Mayor Arthur Babitz (right) and Hood River City Council president Ann Frodel have a discussion during the city council's review of the city planning commission's decision to reject a 30,000 foot expansion bid by Wal-Mart. The council wound up overturning the decision, with Babitz one of five voting to allow the expansion and Frodel one of two voting to deny it.
Photo by Ben McCarty
The contentious Walmart expansion issue will be going back to the Hood River City Council for reconsideration.
Walmart attorneys submitted a memo to the city on Oct. 1 requesting the council to conduct a public hearing on the items remanded back to the city by the Oregon Land Use Board of Appeals.
The land use board (LUBA) issued a ruling in June on one count of the city’s decision- making processes which addressed whether or not the Walmart on Cascade Avenue in Hood River should be allowed to expand by 30,000 square feet.
The city council had overruled an earlier city planning commission denial of the Walmart expansion request in December 2011 and found that the expansion should be allowed.
Opponents of the expansion then appealed to LUBA, who then remanded the decision on one count. LUBA found that the city may have failed to properly consider whether or not Walmart maintained the vesting right necessary for expansion.
The city took no further action on the case, waiting to see if Walmart would ask for a reconsideration – their right under appeals procedures.
Walmart elected to move forward with the process last week.
In a seven-page memo to the council, City Attorney Dan Kearns outlined the issues and process the city must address.
The first step will be a public hearing Oct. 22 to determine if it wants any further briefing from the parties involved and whether or not it wants to focus on just the issues which were remanded by LUBA or to broaden the discussion to any further issues.
At Tuesday’s city council meeting, Mayor Arthur Babitz, one of five council members to vote for the expansion in December, said he wanted to see the discussion focused as narrowly as possible.
“I’m really desirous of us avoiding a circus,” Babitz said. “I’d like us to keep the focus as tight as we can.
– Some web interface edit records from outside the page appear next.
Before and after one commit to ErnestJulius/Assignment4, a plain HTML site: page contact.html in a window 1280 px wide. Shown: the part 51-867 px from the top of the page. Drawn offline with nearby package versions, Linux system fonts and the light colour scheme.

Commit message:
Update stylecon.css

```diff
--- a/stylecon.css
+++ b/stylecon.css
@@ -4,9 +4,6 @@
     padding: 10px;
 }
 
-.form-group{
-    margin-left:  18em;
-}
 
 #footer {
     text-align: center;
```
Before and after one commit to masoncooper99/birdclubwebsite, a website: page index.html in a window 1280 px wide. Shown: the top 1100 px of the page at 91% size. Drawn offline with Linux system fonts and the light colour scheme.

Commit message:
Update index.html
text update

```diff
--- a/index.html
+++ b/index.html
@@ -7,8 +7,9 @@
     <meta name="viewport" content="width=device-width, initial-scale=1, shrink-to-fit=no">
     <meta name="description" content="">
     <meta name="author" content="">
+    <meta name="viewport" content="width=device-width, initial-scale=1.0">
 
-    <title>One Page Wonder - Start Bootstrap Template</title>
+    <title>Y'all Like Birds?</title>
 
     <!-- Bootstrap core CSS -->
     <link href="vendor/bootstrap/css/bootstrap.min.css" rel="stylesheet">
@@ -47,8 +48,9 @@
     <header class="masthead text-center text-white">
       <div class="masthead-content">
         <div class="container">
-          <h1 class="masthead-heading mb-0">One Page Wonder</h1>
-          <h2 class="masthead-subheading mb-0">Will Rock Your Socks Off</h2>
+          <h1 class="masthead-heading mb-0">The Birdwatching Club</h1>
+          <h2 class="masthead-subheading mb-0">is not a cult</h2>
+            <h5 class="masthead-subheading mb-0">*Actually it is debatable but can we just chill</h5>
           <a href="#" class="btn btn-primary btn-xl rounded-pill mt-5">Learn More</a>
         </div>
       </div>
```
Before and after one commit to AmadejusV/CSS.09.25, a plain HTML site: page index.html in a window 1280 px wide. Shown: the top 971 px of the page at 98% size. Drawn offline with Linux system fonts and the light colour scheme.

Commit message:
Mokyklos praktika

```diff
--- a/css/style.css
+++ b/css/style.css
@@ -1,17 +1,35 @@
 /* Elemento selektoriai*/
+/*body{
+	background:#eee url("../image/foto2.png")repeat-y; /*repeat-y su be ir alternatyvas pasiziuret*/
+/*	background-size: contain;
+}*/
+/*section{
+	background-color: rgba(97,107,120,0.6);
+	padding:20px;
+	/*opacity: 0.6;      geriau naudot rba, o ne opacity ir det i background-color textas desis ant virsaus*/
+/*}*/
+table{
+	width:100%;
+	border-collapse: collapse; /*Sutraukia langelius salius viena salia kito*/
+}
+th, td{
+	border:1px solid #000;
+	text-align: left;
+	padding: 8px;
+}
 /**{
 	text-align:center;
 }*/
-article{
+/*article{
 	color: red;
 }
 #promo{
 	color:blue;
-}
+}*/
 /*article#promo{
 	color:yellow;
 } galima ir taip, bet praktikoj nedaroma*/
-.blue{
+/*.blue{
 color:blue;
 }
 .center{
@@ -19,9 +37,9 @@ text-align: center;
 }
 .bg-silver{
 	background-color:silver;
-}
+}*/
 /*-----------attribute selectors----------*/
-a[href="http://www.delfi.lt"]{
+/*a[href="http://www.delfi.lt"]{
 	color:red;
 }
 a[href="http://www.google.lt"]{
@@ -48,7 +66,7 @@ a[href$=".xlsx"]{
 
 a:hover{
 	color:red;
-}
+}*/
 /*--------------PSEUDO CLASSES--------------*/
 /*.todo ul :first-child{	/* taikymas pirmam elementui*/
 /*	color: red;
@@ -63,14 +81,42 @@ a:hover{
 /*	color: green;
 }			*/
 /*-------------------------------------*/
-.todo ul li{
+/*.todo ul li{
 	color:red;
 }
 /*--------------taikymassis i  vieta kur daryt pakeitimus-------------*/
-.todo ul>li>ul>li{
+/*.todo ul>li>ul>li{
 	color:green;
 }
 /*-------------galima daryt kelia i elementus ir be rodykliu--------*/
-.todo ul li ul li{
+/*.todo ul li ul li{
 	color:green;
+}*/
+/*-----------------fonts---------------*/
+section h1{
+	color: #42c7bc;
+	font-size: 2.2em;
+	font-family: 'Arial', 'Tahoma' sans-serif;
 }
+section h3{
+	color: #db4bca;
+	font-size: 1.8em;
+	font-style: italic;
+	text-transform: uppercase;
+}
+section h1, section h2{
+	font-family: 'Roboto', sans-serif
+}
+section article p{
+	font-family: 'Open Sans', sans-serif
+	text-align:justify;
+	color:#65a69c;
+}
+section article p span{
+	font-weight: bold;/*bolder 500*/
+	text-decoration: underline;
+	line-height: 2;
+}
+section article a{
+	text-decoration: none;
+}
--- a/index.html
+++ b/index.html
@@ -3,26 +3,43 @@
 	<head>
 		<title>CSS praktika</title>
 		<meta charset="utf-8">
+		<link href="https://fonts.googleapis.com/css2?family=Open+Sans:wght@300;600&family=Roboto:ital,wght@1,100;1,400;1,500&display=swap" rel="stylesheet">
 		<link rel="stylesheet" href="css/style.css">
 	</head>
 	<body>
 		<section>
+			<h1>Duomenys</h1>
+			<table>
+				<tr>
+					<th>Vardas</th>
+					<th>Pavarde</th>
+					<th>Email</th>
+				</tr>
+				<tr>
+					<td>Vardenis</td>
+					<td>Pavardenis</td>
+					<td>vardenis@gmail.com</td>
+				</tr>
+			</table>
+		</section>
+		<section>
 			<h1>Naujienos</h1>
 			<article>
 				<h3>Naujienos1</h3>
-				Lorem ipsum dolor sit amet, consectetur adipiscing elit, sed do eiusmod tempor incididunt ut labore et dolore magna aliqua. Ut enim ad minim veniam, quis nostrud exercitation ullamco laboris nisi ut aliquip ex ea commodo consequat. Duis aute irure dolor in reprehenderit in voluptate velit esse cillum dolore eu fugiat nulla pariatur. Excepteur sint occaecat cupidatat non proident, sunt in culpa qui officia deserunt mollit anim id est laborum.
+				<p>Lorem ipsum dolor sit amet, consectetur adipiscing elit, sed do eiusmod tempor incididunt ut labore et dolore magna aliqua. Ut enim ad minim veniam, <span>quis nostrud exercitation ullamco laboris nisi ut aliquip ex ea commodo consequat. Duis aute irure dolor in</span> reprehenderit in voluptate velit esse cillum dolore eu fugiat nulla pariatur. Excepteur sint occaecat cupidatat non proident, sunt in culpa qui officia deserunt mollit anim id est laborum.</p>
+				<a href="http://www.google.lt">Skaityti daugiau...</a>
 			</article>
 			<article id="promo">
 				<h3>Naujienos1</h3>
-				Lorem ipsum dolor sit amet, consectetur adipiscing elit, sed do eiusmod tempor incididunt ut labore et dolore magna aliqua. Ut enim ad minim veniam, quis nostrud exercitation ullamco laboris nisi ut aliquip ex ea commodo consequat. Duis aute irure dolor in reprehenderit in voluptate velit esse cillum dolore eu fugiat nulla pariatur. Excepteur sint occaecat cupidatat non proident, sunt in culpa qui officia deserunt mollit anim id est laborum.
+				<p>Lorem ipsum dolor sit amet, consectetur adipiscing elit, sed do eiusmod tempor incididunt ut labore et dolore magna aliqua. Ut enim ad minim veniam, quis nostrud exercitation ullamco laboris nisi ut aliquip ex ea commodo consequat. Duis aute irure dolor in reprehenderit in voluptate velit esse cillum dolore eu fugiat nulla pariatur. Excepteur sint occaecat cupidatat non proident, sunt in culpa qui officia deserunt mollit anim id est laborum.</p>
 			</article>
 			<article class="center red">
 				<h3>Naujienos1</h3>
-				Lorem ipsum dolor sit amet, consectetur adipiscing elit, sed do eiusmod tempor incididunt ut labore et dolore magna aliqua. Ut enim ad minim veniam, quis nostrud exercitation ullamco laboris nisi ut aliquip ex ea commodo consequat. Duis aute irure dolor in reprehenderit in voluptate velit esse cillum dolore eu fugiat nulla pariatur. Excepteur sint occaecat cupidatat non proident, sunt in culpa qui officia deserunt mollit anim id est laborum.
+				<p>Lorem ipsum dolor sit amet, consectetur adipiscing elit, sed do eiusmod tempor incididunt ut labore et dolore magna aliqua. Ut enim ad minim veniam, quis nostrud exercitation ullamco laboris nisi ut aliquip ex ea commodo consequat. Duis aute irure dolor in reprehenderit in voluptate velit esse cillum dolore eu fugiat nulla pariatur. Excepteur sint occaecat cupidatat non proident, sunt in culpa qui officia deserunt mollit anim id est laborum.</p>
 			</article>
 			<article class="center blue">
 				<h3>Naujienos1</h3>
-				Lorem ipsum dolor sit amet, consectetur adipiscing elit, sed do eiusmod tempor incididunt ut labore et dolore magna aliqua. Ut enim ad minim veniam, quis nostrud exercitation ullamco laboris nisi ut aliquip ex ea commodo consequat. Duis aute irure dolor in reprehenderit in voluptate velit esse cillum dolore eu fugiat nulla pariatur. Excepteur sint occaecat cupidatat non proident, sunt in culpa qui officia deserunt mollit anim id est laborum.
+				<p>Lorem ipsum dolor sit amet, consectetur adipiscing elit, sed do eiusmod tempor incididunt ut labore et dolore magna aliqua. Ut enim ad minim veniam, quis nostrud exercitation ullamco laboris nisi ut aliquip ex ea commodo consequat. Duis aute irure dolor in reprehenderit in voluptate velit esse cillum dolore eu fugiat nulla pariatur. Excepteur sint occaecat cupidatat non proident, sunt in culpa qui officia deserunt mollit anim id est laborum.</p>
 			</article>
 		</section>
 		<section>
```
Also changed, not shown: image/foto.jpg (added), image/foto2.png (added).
Just resolving legal issues is a big discussion.”
In his letter to the city council requesting a hearing on the remand, Walmart attorney Greg Hathaway requested that the city limit its hearing to the record and use no additional evidence.
“We don’t believe it’s necessary to reopen the record to introduce additional evidence on this issue,” Hathaway wrote. “Both sides of this application (either for or against) presented historical evidence associated with the existing store and Walmart’s intentions to expand it.”
Hathaway additionally requested that city council “schedule a meeting to consider Walmart’s remand request, allow Walmart to submit new evidence regarding the proposed minor design changes; allow parties to the LUBA case the opportunity to testify regarding any new evidence regarding the proposed design changes and limit the scope of the remand hearing to the current record regarding the issues identified by LUBA in its Final Opinion and Order.”
Kearns’ memo states that Walmart is requesting an opportunity to revise its design proposal which “necessarily requires that the evidential record be reopened to allow that change and public testimony the change to come in.”
Kearns advised the council to look at the following points at its Oct. 22 meeting in determining the remand process: The council will be deciding on whether or not to allow additional arguments on the remand process, decide whether or not to allow Walmart to submit a store design revision, the range of legal issue to be addressed, whether or not to allow new evidence, determine who may participate in the proceedings and the scope of that participation and determine a briefing schedule and hearing on the remand.
At its meeting Tuesday, the council decided that public testimony on the matter would be allowed at its Oct. 22 meeting, but would be restricted to the issues and processes under discussion by the council.
The city has until Dec. 29 to issue a decision on the remand, but the council indicated Monday they would likely conduct the public hearing on the remand in mid-November.
In its ruling on the Walmart case, LUBA reminded the decision on one part of one of five possible assignments of error. In that decision LUBA stated that the city had properly failed to consider whether Walmart lost its vesting right to expand through abandonment and discontinuance of the process, citing two land use cases, Fountain Village and Crosley:
“Fountain Village and Crosley indicate that if the local government had adopted legislation governing discontinuance of a nonconforming use, that legislation will also apply to discontinuance of a tested right. In the present case, as Walmart noted ... the city had adopted legislation at HRMC 17.-05 which provide that a nonconforming use is lost if discontinued for any reason for more than 12 consecutive months. Remand is necessary for the city to address the discontinuance issue...and adopt findings, presumably based on HRMC 17.05 that determine in the first instance whether Walmart’s vested right was lost through discontinuance.”
Hood River Municipal Code section 17.05.020 states, in part: “If a nonconforming use is discontinued for any reason for more than twelve (12) consecutive months, any subsequent use shall conform to all of the regulations of the subject zone. For the purpose of this ordinance, rental payments, lease payments, or the payment of taxes shall not be alone or together sufficient to constitute continuance of the use.”